AVAILABLE DATA:
..............................

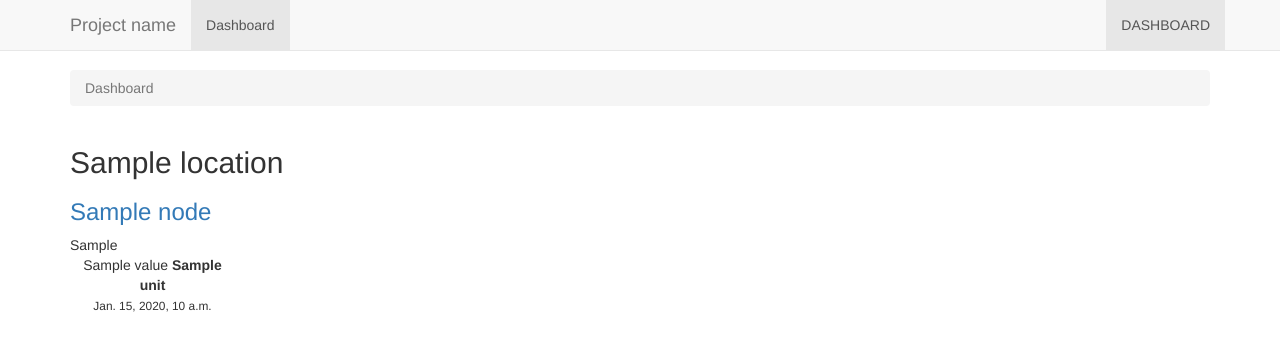
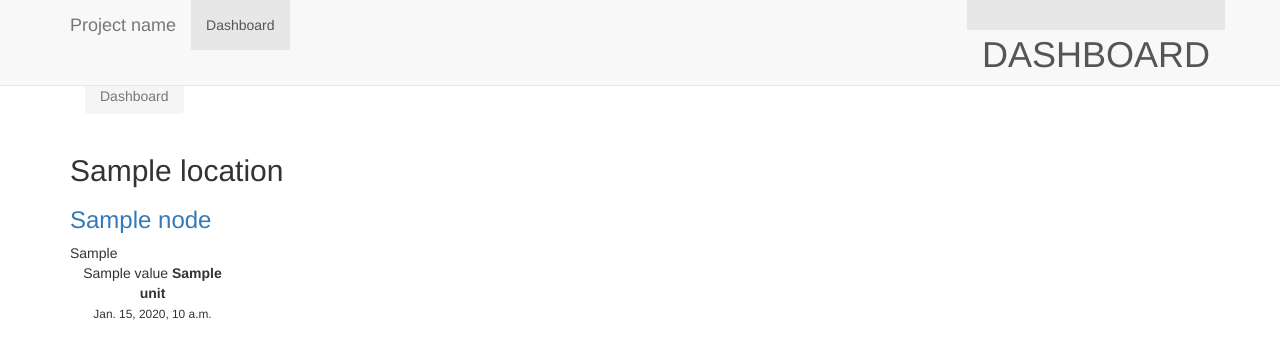
Before and after one commit to ricco386/django-rpi-sensor-gui, a Django app: template gui/templates/gui/dashboard.html in a window 1280 px wide. Shown: the top 359 px of the page. Run offline with Django 3.2, Linux system fonts and the light colour scheme; the template is opened without the code that fills it: most values are stand-ins (such as "Sample title", 1, 10 or a date in 2020); some libraries are stand-ins or nearby versions.

Commit message:
Bug fix #13 Improve dashboard design on smaller screens

```diff
--- a/gui/templates/gui/dashboard.html
+++ b/gui/templates/gui/dashboard.html
@@ -2,16 +2,18 @@
 {% load tz %}
 
 {% block breadcrumb %}
-<li class="active">Dashboard</li>
+<div class="pull-left breadcrumb">
+  <span class="active">Dashboard</span>
+</div>
 {% endblock %}
 
-{% block page-title %}DASHBOARD{% endblock %}
+{% block page-title %}<h1 class="pull-right">DASHBOARD</h1>{% endblock %}
 
 {% block content %}
 <div class="block-area">
   <div class="row">
     {% for node in nodes %}
-    <div class="col-md-4">
+    <div class="col-xs-4 col-md-4">
 
       <div class="row">
         <div class="col-md-12">
```
Also changed, not shown: gui/templates/gui/node.html (+8 -4 lines).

..............................

Print every line of the data exactly. Pictures do not belong in the copy.

Before and after one commit to ricco386/django-rpi-sensor-gui, a Django app: template gui/templates/gui/dashboard.html in a window 1280 px wide. Shown: the top 359 px of the page. Run offline with Django 3.2, Linux system fonts and the light colour scheme; the template is opened without the code that fills it: most values are stand-ins (such as "Sample title", 1, 10 or a date in 2020); some libraries are stand-ins or nearby versions.

Commit message:
Bug fix #13 Improve dashboard design on smaller screens

```diff
--- a/gui/templates/gui/dashboard.html
+++ b/gui/templates/gui/dashboard.html
@@ -2,16 +2,18 @@
 {% load tz %}
 
 {% block breadcrumb %}
-<li class="active">Dashboard</li>
+<div class="pull-left breadcrumb">
+  <span class="active">Dashboard</span>
+</div>
 {% endblock %}
 
-{% block page-title %}DASHBOARD{% endblock %}
+{% block page-title %}<h1 class="pull-right">DASHBOARD</h1>{% endblock %}
 
 {% block content %}
 <div class="block-area">
   <div class="row">
     {% for node in nodes %}
-    <div class="col-md-4">
+    <div class="col-xs-4 col-md-4">
 
       <div class="row">
         <div class="col-md-12">
```
Also changed, not shown: gui/templates/gui/node.html (+8 -4 lines).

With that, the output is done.